Wednesday, June 25, 2008

Fear, Hate, Envy, Jealousy.

Thanks to the Neville Brothers for the title of this post...

From The

     In politics, Hillary Clinton speaks for the Clinton family now, and aside from her campaign debt, she has no real difficulty supporting Barack Obama privately and publicly.

     But Bill Clinton has a beef. A Democrat who has spoken directly to Clinton about his feelings said that the former president remains “miffed” for two reasons.

     One is that he feels that Obama’s candidacy was essentially an anti-Clinton candidacy; that Obama ran against Clinton’s presidential record at times, implying that it was timeworn, divisive, and damaging to the party while adopting policy positions that seemed to flow directly from the Clinton oeuvre. Why should Clinton embrace a guy who spent the past twelve months bashing him and his accomplishments?

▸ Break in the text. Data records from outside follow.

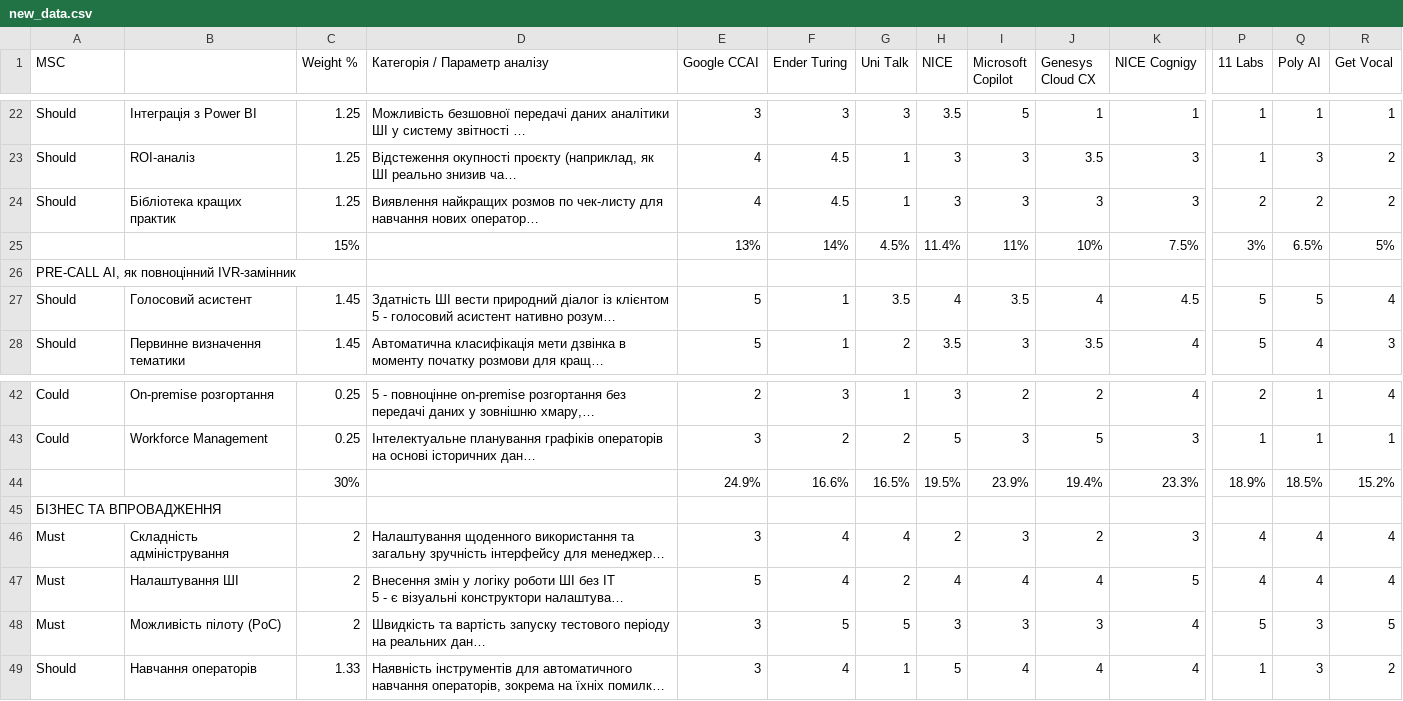
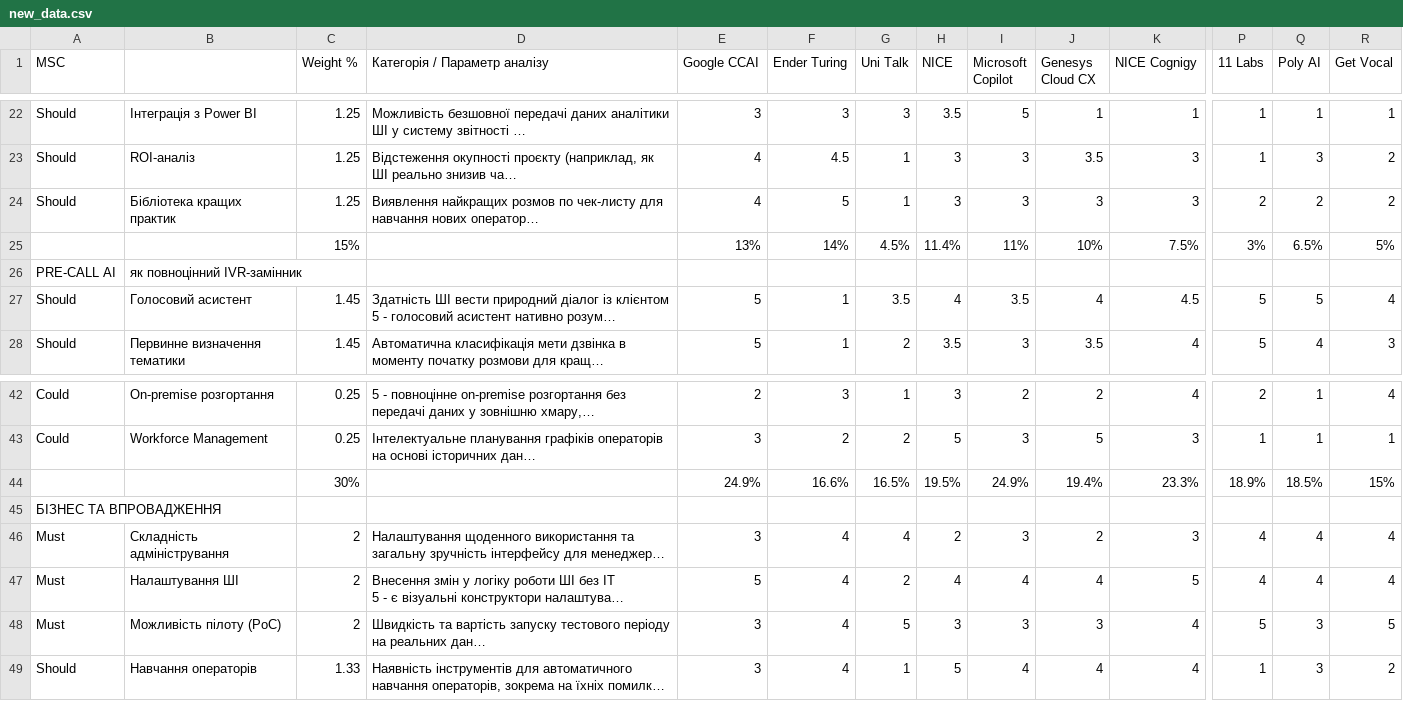
Before and after one commit to np-callcenter-copilot/copilot-ai, a CSV file: new_data.csv, drawn as a sheet; only a part is shown, gaps mark what is left out; long unchanged cells end in …; removed rows and columns are numbered as before the commit, all else as after; rows hold the shown columns only; the diff covers the shown part only; the diff names each change by its address in the sheet, - before the commit and + after, or states it on an @@ line.

```diff
--- a/new_data.csv
+++ b/new_data.csv
-F24 (Ender Turing): 4.5
+F24 (Ender Turing): 5
-row 26: PRE-CALL AI, як повноцінний IVR-замінник
+row 26: PRE-CALL AI | як повноцінний IVR-замінник
-I44 (Microsoft Copilot): 23.9%
+I44 (Microsoft Copilot): 24.9%
-R44 (Get Vocal): 15.2%
+R44 (Get Vocal): 15%
-F48 (Ender Turing): 5
+F48 (Ender Turing): 4
```
Also changed, not shown: 1 added row, 1 removed row and 14 edited cells elsewhere in this file, 2 other files.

     Two: Clinton is convinced that the Obama campaign went out of its way to portray the former president as a racist. Clinton wants a private meeting with Obama to sort these things out; he has reconciled himself to the reality of Obama’s nomination and does not want to sit on the sidelines.

     Obama portrayed Clinton as a racist? Really? When, exactly, was that?

     Bill's divisive dismissal of Obama as a latter-day Jesse Jackson, his prickly quip that the Illinois senator's candidacy was a "fairy tale", his claim to Philadelphia's WHYY that "you really have to go some to play the race card on me" (while veering off to mention his "office in Harlem"), and the generally nasty, negative tone on the Clinton campaign trail was like watching a YouTube nervous breakdown.

     Our first (white) "black president" looked like a blotchy, beet-red Rorschach Test.   

     Memo to Bill: it ain't your party, anymore, brother.

     And maybe the New Boss ain't the same as the Old Boss.



Anonymous said...

As Obama continues his drift to the center (one that's not likely to end until he's just right of center)the difference between Bill Clinton's politics will be nil. Obama will be the Clinton presidency incarnate but given Obama's mere presence in the history of American politics he will overshadow Clinton's legacy (how could it not?). Should Obama become president the new boss may not be the same as the old boss but he will be the same as the old boss before the current boss.


JohnnyRussia said...

My crystal ball is in the shop, but even if your prognostication bears fruit, Obama's "presence in the history of American politics" alone will be a huge step forward.